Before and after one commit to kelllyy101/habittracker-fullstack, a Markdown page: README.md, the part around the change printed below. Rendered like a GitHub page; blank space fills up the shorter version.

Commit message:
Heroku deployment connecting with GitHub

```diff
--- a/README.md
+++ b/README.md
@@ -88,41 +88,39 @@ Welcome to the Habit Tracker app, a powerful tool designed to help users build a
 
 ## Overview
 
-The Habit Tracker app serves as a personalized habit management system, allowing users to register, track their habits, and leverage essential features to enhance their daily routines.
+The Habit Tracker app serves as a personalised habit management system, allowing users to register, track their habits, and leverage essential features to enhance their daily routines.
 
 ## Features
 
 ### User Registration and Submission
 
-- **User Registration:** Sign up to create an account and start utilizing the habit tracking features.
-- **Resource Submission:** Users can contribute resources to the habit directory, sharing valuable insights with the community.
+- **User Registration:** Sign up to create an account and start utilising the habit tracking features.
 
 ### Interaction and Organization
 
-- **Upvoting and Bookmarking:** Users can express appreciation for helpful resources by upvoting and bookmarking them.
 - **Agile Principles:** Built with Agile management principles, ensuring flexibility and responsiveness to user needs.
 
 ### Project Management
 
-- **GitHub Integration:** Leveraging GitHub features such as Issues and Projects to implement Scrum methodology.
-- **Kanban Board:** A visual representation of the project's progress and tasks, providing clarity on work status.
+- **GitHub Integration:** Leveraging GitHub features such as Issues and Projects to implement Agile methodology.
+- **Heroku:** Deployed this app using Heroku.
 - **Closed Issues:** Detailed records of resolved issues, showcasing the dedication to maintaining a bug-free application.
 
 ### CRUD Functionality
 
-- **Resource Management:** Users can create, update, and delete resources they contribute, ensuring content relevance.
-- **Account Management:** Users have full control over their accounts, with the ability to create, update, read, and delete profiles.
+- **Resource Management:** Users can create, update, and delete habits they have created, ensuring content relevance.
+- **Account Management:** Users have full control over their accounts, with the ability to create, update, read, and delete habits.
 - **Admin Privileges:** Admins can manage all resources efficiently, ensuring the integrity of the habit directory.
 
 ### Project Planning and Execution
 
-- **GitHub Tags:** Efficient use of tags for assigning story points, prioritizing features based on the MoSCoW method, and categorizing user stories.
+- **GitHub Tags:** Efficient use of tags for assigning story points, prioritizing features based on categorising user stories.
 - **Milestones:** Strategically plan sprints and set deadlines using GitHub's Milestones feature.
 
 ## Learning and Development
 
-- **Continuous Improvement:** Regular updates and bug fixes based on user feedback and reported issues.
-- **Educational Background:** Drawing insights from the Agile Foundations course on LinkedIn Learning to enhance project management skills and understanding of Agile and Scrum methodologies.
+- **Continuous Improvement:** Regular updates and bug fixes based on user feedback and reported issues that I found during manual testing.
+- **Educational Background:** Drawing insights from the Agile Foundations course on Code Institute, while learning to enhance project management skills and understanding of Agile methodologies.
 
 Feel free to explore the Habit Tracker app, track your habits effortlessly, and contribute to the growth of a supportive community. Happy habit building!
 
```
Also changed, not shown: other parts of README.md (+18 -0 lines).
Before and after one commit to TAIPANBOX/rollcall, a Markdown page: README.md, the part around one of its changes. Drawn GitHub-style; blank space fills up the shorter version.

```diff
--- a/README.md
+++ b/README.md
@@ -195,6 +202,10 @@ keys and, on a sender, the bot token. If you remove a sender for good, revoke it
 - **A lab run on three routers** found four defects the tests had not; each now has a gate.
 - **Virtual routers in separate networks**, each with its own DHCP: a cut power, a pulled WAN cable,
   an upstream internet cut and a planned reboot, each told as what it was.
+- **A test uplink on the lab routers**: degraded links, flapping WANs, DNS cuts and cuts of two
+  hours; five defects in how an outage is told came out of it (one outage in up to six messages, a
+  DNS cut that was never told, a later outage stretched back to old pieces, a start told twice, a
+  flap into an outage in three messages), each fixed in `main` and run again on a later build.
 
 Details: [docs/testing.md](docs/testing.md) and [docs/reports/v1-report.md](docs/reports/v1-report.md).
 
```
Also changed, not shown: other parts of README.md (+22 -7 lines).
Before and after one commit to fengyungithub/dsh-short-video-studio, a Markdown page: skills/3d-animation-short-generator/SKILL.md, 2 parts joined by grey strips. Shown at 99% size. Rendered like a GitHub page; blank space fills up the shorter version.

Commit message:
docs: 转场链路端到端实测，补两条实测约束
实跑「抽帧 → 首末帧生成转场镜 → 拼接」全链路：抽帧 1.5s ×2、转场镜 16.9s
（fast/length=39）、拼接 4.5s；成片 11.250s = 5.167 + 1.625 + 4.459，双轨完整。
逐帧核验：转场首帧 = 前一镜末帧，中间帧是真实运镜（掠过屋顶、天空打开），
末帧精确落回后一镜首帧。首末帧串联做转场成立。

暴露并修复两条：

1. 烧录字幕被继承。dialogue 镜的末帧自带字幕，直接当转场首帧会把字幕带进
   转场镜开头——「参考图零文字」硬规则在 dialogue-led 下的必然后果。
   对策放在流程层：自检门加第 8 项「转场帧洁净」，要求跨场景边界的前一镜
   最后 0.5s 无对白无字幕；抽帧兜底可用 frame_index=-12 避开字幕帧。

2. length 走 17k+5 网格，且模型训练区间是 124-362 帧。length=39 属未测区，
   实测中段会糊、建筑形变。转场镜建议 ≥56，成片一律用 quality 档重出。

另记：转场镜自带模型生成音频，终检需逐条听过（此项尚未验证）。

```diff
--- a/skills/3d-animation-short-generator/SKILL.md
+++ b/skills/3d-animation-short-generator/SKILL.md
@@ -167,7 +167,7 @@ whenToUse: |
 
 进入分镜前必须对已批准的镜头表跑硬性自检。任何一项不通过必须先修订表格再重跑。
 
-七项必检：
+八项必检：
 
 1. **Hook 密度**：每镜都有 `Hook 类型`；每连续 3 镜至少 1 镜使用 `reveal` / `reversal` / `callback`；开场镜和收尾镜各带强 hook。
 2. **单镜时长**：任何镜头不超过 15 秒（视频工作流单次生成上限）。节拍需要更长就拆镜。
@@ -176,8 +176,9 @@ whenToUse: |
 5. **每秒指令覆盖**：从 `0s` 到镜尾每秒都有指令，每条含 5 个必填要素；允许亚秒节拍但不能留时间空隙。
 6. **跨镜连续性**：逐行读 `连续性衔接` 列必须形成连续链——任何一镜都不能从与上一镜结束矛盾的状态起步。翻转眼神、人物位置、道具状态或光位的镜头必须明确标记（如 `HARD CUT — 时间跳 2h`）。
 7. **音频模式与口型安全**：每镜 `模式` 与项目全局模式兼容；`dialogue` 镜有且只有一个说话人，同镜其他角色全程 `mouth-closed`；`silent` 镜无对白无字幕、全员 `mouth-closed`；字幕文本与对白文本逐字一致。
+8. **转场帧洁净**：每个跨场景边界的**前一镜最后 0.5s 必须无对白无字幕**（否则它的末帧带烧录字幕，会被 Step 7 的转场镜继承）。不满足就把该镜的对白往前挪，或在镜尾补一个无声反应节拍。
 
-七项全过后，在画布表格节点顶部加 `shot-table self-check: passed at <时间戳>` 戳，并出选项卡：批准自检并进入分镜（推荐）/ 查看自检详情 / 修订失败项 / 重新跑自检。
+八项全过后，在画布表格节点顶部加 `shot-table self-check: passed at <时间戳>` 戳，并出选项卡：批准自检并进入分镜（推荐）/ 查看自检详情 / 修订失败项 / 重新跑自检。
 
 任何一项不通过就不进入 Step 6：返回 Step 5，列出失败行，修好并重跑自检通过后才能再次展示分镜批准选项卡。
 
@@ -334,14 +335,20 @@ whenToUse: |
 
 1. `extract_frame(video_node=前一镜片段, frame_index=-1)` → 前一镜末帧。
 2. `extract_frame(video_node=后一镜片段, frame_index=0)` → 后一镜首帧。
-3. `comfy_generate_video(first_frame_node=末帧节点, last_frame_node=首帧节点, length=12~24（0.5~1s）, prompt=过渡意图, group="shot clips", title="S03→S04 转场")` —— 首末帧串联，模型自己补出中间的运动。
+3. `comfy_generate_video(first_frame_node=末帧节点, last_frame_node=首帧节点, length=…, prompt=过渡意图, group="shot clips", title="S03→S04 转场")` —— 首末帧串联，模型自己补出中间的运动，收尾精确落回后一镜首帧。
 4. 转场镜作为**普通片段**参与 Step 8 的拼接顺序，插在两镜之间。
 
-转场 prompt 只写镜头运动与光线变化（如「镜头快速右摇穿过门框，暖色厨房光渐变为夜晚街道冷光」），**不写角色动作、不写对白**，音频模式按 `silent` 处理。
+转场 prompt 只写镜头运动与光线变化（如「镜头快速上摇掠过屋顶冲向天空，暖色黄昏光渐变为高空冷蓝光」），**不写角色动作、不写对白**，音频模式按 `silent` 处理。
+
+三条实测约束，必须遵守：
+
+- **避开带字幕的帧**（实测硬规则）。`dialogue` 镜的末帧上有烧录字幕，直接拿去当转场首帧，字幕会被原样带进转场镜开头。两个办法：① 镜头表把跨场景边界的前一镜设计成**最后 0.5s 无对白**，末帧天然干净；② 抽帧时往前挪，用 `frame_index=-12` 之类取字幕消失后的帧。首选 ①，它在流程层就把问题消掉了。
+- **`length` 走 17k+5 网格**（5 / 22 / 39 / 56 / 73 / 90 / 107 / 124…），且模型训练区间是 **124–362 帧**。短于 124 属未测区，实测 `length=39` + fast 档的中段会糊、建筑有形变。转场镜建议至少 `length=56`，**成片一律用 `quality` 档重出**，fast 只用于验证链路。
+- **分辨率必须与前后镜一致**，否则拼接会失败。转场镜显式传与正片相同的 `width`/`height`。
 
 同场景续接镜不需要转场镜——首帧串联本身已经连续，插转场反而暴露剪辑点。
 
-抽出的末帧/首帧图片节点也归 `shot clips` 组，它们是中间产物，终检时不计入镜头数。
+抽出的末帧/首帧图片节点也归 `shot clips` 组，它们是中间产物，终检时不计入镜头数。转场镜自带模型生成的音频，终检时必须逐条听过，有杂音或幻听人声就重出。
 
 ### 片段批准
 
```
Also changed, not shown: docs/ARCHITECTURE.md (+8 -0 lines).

### What you need to do
Note each line of the entries that has "length" in it, and copy those lines.

### Solution to this problem
（fast/length=39）、拼接 4.5s；成片 11.250s = 5.167 + 1.625 + 4.459，双轨完整。
2. length 走 17k+5 网格，且模型训练区间是 124-362 帧。length=39 属未测区，
-3. `comfy_generate_video(first_frame_node=末帧节点, last_frame_node=首帧节点, length=12~24（0.5~1s）, prompt=过渡意图, group="shot clips", title="S03→S04 转场")` —— 首末帧串联，模型自己补出中间的运动。
+3. `comfy_generate_video(first_frame_node=末帧节点, last_frame_node=首帧节点, length=…, prompt=过渡意图, group="shot clips", title="S03→S04 转场")` —— 首末帧串联，模型自己补出中间的运动，收尾精确落回后一镜首帧。
+- **`length` 走 17k+5 网格**（5 / 22 / 39 / 56 / 73 / 90 / 107 / 124…），且模型训练区间是 **124–362 帧**。短于 124 属未测区，实测 `length=39` + fast 档的中段会糊、建筑有形变。转场镜建议至少 `length=56`，**成片一律用 `quality` 档重出**，fast 只用于验证链路。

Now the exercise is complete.